● WHAT IS NEEDED:
Check every line of the data below for "djangoproject". Copy each one that has it.

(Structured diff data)
________________
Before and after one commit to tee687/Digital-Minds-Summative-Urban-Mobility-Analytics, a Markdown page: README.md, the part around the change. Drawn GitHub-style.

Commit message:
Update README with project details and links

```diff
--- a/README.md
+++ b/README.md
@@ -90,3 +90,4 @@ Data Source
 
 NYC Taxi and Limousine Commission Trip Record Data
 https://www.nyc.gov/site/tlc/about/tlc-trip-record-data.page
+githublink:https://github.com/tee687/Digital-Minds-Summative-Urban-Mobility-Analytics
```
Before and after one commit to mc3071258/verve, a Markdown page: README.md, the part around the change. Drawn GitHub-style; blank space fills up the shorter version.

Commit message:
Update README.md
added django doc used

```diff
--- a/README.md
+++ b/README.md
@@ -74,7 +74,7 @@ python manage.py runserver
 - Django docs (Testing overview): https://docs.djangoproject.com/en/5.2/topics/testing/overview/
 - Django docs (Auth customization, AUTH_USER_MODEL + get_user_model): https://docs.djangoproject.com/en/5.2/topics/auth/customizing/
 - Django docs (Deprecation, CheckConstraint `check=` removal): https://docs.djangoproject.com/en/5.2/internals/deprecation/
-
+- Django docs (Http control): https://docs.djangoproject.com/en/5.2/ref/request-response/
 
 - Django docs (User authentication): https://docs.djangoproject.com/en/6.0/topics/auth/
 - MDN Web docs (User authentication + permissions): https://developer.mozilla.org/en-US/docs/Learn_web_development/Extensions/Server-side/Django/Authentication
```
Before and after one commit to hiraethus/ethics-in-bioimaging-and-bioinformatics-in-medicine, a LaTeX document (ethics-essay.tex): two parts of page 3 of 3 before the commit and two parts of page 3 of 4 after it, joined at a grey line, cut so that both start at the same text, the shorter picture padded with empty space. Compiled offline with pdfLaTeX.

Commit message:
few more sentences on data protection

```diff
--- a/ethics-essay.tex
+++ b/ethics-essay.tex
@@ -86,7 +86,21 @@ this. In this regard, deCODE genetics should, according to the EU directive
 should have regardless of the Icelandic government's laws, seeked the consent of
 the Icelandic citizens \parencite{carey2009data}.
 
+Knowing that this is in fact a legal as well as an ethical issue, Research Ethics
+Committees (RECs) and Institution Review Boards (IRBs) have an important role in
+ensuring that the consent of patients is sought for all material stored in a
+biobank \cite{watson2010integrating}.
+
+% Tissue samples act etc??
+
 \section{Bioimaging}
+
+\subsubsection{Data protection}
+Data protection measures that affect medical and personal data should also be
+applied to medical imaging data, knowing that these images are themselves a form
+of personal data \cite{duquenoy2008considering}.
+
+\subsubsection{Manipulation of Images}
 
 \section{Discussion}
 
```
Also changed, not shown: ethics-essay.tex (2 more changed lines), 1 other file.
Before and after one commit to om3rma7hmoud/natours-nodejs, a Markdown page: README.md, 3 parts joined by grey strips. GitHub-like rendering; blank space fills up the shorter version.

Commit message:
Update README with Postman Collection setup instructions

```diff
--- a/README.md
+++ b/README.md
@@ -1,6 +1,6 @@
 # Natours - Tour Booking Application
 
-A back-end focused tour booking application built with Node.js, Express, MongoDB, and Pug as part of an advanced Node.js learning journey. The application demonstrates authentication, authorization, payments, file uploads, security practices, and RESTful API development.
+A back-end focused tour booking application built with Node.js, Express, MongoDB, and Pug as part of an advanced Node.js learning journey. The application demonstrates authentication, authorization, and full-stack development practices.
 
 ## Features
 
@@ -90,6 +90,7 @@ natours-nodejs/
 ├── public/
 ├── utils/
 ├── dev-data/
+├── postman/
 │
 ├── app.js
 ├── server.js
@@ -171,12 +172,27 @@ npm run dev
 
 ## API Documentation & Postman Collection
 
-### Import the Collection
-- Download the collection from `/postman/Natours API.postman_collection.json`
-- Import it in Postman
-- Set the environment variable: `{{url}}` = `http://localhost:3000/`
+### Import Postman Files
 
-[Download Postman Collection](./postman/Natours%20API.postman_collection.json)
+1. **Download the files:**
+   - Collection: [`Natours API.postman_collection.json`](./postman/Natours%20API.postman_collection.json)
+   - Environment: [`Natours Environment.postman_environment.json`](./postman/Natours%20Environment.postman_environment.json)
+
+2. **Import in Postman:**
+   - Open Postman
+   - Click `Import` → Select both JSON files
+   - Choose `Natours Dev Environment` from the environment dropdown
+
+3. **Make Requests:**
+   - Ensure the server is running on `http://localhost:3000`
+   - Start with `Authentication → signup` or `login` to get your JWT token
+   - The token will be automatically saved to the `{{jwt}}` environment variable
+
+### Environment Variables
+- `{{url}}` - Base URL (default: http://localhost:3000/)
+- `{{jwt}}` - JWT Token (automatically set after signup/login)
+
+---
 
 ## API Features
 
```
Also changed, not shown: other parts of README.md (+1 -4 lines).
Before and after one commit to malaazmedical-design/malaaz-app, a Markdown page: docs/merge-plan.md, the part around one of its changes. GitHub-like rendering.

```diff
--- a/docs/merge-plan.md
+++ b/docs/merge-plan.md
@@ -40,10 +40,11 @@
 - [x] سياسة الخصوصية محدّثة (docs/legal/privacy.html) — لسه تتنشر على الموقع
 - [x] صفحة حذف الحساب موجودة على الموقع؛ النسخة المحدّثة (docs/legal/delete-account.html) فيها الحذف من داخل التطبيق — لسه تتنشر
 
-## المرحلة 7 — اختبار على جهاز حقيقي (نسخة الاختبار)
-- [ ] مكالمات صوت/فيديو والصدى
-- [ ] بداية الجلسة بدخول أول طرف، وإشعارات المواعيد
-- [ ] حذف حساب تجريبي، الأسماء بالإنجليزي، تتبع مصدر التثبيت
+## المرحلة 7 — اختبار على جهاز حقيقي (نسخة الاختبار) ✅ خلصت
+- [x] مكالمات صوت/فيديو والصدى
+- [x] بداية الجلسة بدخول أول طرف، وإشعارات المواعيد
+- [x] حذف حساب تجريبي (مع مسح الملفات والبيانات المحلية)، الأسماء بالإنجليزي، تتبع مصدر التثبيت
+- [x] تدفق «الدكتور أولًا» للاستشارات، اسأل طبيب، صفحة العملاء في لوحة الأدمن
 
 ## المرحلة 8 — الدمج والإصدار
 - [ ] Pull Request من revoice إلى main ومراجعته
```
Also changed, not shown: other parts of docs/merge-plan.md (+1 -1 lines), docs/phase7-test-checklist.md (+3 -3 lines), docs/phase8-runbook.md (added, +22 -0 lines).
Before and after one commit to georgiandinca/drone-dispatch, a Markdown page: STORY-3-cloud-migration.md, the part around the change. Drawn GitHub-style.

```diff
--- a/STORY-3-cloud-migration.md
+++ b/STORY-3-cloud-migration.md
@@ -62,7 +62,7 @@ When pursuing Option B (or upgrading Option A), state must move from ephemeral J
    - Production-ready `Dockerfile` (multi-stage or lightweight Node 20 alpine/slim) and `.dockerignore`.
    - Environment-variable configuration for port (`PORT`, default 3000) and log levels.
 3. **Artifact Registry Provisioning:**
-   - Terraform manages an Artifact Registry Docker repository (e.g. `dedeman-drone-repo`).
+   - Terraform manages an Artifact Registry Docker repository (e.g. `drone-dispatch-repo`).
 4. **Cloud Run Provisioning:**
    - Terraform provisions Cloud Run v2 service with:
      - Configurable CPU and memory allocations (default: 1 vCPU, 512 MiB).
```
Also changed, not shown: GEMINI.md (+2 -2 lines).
________________
● WRITTEN ANSWER:
 - Django docs (Testing overview): https://docs.djangoproject.com/en/5.2/topics/testing/overview/
 - Django docs (Auth customization, AUTH_USER_MODEL + get_user_model): https://docs.djangoproject.com/en/5.2/topics/auth/customizing/
 - Django docs (Deprecation, CheckConstraint `check=` removal): https://docs.djangoproject.com/en/5.2/internals/deprecation/
+- Django docs (Http control): https://docs.djangoproject.com/en/5.2/ref/request-response/
 - Django docs (User authentication): https://docs.djangoproject.com/en/6.0/topics/auth/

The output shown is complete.